## TASK TO COMPLETE
Lines that include the word "tiene" should be copied from the listing that follows.

********

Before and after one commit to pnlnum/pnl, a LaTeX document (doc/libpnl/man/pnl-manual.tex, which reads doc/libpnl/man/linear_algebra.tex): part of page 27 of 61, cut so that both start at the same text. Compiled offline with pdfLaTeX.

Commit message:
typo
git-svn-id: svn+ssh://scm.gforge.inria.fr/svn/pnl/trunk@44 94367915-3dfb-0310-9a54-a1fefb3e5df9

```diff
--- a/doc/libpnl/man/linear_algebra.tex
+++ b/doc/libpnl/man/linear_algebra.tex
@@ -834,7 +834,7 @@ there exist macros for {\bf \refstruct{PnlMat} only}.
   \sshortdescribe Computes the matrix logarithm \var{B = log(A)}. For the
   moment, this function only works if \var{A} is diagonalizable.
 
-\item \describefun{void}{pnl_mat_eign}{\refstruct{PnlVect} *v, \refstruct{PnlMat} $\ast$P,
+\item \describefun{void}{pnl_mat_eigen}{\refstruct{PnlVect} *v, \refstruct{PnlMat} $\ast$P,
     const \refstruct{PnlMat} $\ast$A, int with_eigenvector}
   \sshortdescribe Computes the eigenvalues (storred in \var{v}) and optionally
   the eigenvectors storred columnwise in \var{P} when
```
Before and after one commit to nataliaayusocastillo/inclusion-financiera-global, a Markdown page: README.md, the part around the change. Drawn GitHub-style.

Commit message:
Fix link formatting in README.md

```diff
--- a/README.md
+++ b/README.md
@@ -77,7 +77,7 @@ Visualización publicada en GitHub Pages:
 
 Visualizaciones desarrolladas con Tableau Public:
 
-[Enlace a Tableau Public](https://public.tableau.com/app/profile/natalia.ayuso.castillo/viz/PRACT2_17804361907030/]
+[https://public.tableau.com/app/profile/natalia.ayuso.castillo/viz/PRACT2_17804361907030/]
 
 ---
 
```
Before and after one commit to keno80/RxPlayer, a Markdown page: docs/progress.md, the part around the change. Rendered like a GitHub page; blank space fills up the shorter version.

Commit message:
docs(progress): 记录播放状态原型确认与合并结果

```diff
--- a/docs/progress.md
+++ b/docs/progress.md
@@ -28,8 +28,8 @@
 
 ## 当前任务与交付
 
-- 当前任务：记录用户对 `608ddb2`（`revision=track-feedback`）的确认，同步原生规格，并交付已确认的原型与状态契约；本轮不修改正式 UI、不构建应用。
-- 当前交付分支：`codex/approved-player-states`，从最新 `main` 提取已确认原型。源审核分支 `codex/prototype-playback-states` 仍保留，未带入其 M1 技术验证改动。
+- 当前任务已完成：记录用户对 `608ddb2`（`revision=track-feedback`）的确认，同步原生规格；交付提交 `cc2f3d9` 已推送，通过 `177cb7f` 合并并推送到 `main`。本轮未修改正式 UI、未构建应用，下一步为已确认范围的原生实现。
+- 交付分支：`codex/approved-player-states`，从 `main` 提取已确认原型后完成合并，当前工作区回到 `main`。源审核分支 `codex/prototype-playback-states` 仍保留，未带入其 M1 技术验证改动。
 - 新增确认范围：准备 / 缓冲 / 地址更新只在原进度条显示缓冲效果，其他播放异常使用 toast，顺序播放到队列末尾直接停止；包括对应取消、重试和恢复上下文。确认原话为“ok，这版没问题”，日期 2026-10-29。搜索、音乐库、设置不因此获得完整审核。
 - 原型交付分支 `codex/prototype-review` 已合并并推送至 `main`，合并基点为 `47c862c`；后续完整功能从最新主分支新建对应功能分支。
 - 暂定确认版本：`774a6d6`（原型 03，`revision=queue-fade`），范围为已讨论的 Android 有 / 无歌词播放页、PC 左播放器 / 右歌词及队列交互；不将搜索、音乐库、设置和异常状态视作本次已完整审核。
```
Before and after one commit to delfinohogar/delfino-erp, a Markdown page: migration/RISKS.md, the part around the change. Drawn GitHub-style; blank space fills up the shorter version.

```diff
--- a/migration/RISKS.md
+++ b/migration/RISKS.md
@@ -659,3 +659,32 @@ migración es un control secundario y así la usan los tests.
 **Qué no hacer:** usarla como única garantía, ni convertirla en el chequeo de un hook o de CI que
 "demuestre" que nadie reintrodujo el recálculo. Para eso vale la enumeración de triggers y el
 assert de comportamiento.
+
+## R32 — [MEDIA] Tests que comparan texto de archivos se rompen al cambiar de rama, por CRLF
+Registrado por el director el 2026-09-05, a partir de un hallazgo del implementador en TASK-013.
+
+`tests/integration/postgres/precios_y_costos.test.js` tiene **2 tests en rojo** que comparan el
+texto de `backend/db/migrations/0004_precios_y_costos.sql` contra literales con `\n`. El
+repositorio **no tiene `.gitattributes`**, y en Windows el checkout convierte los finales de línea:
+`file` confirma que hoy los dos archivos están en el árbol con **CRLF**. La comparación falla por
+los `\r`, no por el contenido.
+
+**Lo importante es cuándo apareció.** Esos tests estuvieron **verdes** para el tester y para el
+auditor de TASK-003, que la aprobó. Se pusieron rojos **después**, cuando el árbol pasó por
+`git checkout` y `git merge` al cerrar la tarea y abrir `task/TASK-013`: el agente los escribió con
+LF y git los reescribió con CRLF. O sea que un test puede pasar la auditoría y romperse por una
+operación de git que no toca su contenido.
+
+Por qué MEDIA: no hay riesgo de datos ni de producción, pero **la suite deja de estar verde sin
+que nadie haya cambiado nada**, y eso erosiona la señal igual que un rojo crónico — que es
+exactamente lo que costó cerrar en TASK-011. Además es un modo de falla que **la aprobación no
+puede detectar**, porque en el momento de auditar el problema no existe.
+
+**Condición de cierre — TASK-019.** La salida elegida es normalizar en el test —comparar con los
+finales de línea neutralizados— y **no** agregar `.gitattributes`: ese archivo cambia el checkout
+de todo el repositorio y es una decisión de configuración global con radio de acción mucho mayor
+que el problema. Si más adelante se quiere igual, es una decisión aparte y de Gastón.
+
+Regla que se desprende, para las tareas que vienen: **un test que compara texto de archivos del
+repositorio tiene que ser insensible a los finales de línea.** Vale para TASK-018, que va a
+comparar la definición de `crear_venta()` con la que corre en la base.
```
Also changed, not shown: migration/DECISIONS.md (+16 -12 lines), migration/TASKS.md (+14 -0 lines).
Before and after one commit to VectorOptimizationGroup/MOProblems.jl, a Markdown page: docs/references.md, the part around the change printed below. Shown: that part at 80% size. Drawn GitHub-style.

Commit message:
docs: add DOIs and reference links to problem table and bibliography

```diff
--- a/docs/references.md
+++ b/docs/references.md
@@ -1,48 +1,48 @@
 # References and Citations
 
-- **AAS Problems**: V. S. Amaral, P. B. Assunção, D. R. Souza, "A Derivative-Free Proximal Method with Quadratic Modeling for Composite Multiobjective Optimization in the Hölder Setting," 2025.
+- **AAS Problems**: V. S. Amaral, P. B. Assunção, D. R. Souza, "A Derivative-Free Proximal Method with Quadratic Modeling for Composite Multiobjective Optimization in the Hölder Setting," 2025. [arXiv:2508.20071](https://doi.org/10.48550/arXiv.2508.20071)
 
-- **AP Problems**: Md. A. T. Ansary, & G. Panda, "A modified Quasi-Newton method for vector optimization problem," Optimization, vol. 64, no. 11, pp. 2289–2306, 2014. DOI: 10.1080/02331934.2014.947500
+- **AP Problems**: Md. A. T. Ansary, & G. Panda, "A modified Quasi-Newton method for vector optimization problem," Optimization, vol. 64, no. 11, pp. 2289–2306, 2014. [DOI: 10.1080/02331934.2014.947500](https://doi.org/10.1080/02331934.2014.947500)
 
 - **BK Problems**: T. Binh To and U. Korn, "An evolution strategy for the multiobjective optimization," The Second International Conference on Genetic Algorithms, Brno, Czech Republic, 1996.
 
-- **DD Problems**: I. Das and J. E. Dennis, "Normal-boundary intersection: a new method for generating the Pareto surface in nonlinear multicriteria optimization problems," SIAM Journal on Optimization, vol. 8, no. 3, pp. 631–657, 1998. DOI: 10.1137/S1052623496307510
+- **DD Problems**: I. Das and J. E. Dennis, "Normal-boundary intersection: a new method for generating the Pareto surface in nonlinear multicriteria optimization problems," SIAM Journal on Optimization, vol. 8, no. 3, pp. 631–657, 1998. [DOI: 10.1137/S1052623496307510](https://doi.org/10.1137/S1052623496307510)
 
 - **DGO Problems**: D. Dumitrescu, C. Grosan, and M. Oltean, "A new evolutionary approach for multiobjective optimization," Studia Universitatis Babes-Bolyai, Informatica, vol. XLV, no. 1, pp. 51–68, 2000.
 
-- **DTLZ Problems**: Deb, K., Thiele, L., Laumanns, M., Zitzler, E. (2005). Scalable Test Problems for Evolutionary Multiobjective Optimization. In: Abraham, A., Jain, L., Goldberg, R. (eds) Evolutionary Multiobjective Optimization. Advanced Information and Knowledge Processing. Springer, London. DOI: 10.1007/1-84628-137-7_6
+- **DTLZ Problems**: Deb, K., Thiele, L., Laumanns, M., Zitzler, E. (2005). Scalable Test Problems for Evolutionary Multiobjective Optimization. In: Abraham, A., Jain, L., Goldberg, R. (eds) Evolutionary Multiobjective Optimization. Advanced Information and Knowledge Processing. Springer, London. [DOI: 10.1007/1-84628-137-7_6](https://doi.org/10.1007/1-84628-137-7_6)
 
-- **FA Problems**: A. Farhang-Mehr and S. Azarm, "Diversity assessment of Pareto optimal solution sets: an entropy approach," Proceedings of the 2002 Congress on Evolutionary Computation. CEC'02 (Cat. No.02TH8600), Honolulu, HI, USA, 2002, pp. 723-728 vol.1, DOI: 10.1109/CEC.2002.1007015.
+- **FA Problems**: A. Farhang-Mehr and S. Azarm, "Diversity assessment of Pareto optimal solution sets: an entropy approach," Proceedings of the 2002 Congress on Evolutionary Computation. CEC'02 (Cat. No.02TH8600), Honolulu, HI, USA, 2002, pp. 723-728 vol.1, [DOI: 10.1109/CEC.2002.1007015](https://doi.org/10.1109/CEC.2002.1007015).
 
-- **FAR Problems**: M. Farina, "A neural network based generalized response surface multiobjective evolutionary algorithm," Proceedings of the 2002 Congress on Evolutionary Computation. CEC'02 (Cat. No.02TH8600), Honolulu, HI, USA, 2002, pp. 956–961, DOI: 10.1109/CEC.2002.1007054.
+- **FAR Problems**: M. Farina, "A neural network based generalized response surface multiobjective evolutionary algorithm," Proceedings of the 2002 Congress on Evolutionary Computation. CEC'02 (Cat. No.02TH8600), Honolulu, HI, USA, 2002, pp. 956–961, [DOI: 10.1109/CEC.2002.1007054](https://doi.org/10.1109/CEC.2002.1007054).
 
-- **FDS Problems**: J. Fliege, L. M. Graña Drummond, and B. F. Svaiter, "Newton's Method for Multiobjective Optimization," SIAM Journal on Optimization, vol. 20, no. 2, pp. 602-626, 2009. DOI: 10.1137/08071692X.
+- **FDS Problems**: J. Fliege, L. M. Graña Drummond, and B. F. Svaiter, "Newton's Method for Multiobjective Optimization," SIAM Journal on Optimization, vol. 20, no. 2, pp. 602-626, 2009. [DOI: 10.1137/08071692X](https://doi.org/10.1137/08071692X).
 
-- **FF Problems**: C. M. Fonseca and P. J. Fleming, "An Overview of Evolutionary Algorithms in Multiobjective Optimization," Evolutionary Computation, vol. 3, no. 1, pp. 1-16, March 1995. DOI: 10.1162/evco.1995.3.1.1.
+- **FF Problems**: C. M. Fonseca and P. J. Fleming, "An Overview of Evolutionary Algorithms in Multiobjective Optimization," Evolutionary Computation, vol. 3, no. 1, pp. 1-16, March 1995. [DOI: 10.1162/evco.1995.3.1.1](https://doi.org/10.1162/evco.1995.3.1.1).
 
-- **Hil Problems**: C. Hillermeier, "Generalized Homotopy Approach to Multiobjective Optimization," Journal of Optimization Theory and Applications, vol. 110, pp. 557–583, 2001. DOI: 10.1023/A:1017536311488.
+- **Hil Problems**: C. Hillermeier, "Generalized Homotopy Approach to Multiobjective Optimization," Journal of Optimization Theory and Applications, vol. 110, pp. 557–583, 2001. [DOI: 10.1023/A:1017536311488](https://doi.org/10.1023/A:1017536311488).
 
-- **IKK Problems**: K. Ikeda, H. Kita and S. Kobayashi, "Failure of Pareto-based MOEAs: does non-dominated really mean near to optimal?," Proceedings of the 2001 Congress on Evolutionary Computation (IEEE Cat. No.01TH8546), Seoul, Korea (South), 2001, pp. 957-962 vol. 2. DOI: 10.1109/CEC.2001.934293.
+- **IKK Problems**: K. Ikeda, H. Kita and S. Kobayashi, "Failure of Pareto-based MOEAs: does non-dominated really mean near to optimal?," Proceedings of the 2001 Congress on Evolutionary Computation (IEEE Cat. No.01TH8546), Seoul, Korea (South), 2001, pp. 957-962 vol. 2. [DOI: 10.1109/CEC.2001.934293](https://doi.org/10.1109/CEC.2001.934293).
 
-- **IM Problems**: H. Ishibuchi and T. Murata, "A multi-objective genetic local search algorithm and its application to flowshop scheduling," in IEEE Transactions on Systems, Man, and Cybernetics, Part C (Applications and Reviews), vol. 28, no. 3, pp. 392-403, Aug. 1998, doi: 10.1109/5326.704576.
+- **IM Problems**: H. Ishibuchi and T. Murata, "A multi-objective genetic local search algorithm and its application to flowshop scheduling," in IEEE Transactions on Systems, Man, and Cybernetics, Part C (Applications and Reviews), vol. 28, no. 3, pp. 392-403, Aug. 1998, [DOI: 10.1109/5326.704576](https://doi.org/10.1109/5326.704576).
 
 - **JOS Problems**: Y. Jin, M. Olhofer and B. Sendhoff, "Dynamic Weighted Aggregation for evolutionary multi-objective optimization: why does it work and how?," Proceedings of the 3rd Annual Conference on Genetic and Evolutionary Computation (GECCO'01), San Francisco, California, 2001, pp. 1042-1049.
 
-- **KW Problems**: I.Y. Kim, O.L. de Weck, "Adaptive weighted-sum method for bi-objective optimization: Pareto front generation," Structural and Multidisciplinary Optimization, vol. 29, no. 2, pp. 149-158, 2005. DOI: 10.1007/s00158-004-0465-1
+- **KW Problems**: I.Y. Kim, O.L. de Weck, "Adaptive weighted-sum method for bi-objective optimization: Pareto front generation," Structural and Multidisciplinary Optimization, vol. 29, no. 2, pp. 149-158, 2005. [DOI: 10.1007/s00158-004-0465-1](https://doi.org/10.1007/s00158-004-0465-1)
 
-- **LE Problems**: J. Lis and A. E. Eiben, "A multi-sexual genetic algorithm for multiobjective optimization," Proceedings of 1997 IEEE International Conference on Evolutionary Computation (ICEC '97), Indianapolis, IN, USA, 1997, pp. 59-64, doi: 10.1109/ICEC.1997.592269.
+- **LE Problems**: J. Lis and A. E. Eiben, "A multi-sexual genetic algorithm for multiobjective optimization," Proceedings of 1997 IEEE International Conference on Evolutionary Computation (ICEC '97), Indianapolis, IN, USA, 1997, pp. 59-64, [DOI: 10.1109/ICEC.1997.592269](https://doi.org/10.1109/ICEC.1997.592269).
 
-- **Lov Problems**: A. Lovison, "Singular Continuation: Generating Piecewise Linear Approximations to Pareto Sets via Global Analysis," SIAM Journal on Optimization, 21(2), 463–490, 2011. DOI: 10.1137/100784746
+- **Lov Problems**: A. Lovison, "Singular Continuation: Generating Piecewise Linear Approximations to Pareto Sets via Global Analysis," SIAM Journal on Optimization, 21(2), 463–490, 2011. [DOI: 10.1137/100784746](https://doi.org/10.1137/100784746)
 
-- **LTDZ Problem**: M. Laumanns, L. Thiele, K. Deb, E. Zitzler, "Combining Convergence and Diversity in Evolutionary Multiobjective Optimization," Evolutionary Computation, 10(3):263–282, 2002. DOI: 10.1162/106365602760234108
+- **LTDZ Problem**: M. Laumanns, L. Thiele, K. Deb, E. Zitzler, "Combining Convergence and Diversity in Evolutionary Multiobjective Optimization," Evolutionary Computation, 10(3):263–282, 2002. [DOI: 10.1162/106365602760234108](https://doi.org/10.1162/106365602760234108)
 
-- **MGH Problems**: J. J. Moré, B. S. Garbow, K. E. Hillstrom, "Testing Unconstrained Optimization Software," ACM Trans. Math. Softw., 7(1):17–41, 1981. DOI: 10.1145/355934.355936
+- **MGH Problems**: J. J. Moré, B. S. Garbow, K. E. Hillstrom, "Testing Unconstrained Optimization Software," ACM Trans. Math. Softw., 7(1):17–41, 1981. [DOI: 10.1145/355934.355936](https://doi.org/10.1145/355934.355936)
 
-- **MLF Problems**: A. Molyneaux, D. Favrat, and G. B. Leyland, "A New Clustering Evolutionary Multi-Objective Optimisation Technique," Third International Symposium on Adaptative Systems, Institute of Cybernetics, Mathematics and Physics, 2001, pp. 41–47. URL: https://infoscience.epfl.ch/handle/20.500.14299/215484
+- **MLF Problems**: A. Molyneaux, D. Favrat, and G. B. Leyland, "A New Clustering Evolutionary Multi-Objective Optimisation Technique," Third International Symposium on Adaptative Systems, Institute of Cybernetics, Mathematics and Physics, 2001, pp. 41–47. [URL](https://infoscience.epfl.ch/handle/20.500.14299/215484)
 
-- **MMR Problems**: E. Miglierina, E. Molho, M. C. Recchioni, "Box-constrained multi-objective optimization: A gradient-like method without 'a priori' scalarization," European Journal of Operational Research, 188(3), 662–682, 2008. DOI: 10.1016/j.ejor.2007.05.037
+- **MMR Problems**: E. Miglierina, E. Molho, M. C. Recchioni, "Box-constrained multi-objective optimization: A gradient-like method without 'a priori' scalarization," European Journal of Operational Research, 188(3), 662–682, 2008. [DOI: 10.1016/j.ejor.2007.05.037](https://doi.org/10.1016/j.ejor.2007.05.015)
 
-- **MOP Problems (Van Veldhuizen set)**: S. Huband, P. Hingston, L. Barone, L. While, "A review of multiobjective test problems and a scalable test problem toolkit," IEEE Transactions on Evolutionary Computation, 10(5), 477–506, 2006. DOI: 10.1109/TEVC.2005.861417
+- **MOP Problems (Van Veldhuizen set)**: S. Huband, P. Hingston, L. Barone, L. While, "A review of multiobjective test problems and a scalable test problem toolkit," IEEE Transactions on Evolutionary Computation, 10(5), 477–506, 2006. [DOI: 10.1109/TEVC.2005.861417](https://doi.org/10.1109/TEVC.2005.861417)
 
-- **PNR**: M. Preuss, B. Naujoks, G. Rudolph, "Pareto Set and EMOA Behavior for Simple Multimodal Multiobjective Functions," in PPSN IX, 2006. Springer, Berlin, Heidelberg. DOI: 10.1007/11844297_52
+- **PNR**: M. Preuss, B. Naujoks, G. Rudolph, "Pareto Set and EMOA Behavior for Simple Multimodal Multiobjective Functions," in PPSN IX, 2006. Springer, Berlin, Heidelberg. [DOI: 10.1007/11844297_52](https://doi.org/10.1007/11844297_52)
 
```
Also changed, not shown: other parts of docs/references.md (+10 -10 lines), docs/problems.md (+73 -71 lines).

********

## TASK RESPONSE
+`tests/integration/postgres/precios_y_costos.test.js` tiene **2 tests en rojo** que comparan el
+repositorio **no tiene `.gitattributes`**, y en Windows el checkout convierte los finales de línea:
+repositorio tiene que ser insensible a los finales de línea.** Vale para TASK-018, que va a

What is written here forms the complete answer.